It's not due to arrive at the Kennedy Center until Dec. 17 but that's not keeping those responsible for the current London hit musical "Les Miserables" from trumpeting a little advance notice for the play's American premiere. "With the big shows you can't start talking about them too far in advance," said Cameron Mackintosh, who is coproducing the musical adaptation of Victor Hugo's classic novel with the Royal Shakespeare Company. Actually, nine months notice may be pressing things a bit for Mackintosh, who said he was promoting "Cats" in Australia two years before it opened there.

Costs for the U.S. production of "Les Miserables," which will move to Broadway following its eight-week run at the Opera House, are expected to be $4- to $4.5 million, according to Mackintosh, who appeared yesterday at a slide preview of the musical with writers Alain Boublil and Claude-Michel Schonberg, and John Caird, who is sharing directing duties with Trevor Nunn, coartistic director of the Royal Shakespeare Company.

There is currently "an enormous popular appetite for epic theater," observed Caird, who, with Nunn, codirected "The Life and Adventures of Nicholas Nickleby," which is being revived in London, and is scheduled to open here at the National Theatre at about the same time as "Les Miserables."

Reached by telephone in London, where he is currently in rehearsals for the new Tim Rice/Abba musical "Chess," Nunn said working on three productions simultaneously was "not that complicated."

In comparing his staging of "Nicholas Nickleby" with "Les Miserables," Nunn said the latter had "much, much more simple a skeleton to reveal. The bones of the plot are so much clearer."

He did note, however, that "adapting a great work of literature can quickly lead to intellectual snobbery" on the part of the audience.

"I don't recommend that everyone should rush to the great novels and turn them into theater -- and more difficult than that, musical theater," said Nunn.

It might come as a surprise then that one of Nunn's future projects is a musical adaptation of Anthony Burgess' novel "A Clockwork Orange."

Student Productions

Six plays have been selected from 587 entries as finalists in the 18th annual American College Theatre Festival and will be presented in the Kennedy Center's Terrace Theater between March 31 and April 12. This year's festival features four original works, the highest proportion of new plays ever presented at a national festival in ACTF history.

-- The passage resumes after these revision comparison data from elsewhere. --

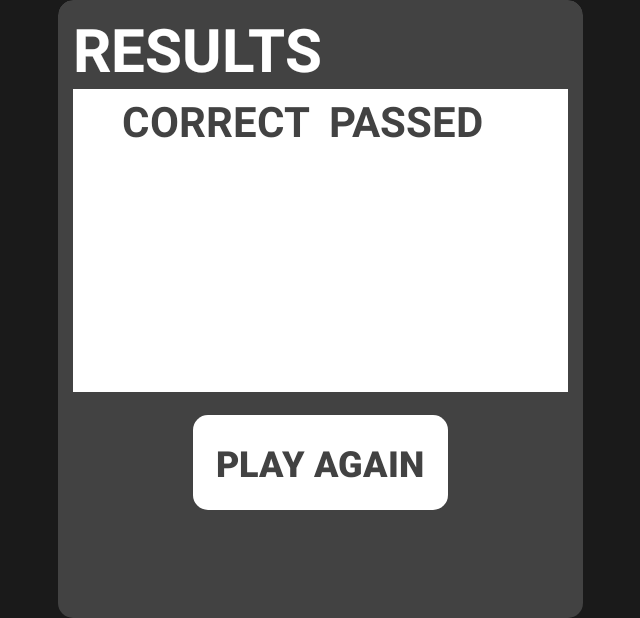
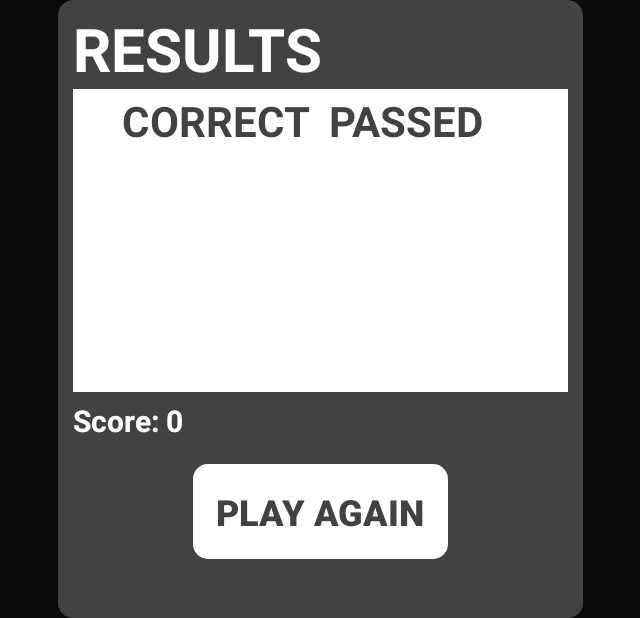
Before and after one commit to ivanvb/HeadsUp, an Android app: the fragment ResultsDialogFragment placed in its activity, on a phone screen of 824 x 412 dp (held sideways). Shown: the whole screen, without its empty margins (297-937 px from the left). Run offline under Robolectric (Android 15) with nearby library versions, the phone set to English and light mode, and no system bars; 6 statements that could not run were skipped.

Commit message:
Added score Text View on the Results fragment.

```diff
--- a/app/src/main/java/com/example/headsup/GameActivity.java
+++ b/app/src/main/java/com/example/headsup/GameActivity.java
@@ -58,7 +58,7 @@ public class GameActivity extends AppCompatActivity implements SensorEventListen
         updateTheme();
         setContentView(R.layout.activity_game);
         setGameTime();
-        millisecondsLeft = 2000;
+        //millisecondsLeft = 12000;
 
         correctWords = new ArrayList<>();
         incorrectWords = new ArrayList<>();
--- a/app/src/main/java/com/example/headsup/ResultsDialogFragment.java
+++ b/app/src/main/java/com/example/headsup/ResultsDialogFragment.java
@@ -56,6 +56,7 @@ public class ResultsDialogFragment extends DialogFragment implements View.OnClic
         Button btn = view.findViewById(R.id.btnPlayAgain);
         btn.setOnClickListener(this);
 
+        setScore();
         publishResults();
 
     }
@@ -94,6 +95,12 @@ public class ResultsDialogFragment extends DialogFragment implements View.OnClic
         tvIncorrect.setText(incorrect);
     }
 
+    private void setScore()
+    {
+        TextView scoreTv = getView().findViewById(R.id.score);
+        scoreTv.setText("Score: " + fragCorrectWords.size());
+    }
+
     @Override
     public void onDismiss(DialogInterface dialog) {
         super.onDismiss(dialog);
--- a/app/src/main/res/layout/results_dialog_fragment.xml
+++ b/app/src/main/res/layout/results_dialog_fragment.xml
@@ -114,6 +114,16 @@
 
             </ScrollView>
 
+            <TextView
+                android:id="@+id/score"
+                android:layout_marginTop="5dp"
+                android:textColor="?attr/textColor"
+                android:layout_width="wrap_content"
+                android:textSize="20sp"
+                android:textStyle="bold"
+                android:layout_height="wrap_content"
+                android:layout_below="@+id/scrollView"/>
+
             <Button
                 android:id="@+id/btnPlayAgain"
                 android:layout_width="wrap_content"
@@ -126,7 +136,7 @@
                 android:textSize="24sp"
                 android:text="PLAY AGAIN"
                 android:padding="15dp"
-                android:layout_below="@+id/scrollView"/>
+                android:layout_below="@+id/score"/>
 
 
         </RelativeLayout>
```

The Irene Ryan Evening of Scenes, a perennial favorite, will be April 6, with 12 regional prize-winning college performers competing for two $2,500 scholarships. Free tickets for all events will be distributed on a first-come, first-admitted basis -- with a limit of two tickets per person, per show -- on Saturday at 11 a.m. in the Grand Foyer of the Kennedy Center. Seats not claimed 10 minutes before curtain time will be made available to those not holding tickets.

From the Congressional Record

"I spent about half the time writing and half the time weeping," said Gus Weill of his play "Rosenfeld's War," which receives its first public reading Saturday and Sunday at 8 p.m. at the Jewish Community Center of Greater Washington. The play, which Weill described as "almost documentary" and "90 percent absolutely true," follows a bill introduced in Congress in the summer of 1939 that called for immigration quotas to be increased to allow 10,000 primarily Jewish refugee children to emigrate from Europe to the U.S.

"What finally happened to that legislation is totally shocking," said Weill, whose play is based on Congressional Record archives. "It's difficult to write about the Holocaust," he said. "The human being doesn't have the faculties of summing up that much horror." Weill said that by focusing on "one small incident, maybe that way I can bring it closer to home."

Talent Hunt

The Friends of the Kennedy Center are seeking entertainers of all kinds to donate their talents to the second annual Open House -- "INSIDE/OUT" -- a daylong festival to be held in and around the Kennedy Center June 22. Auditions for the free event, which last year drew more than 50,000 spectators, will take place at the Kennedy Center March 25-27 from 6-10 p.m. Audition appointments can be made today and tomorrow from noon to 5:30 p.m.; call Susan Lamb at 254-8700.

Helen Hayes Nominations

Nominations for the second annual Helen Hayes Awards will be announced tonight at the residence of the British Embassy. The awards presentation will be April 28 at the National Theatre, with Anne Jackson and Eli Wallach serving as masters of ceremonies. Tickets for the black-tie event are $250, which includes a preawards cocktail reception hosted by Hayes at the Octagon, orchestra seating for the ceremony and a postawards gala at the National Press Club, or $100 for mezzanine seating and the gala. Only mail orders will be accepted, with checks made payable to the Washington Theatre Awards Society, 2233 Wisconsin Ave. NW, Suite 300, Washington, D.C. 20007.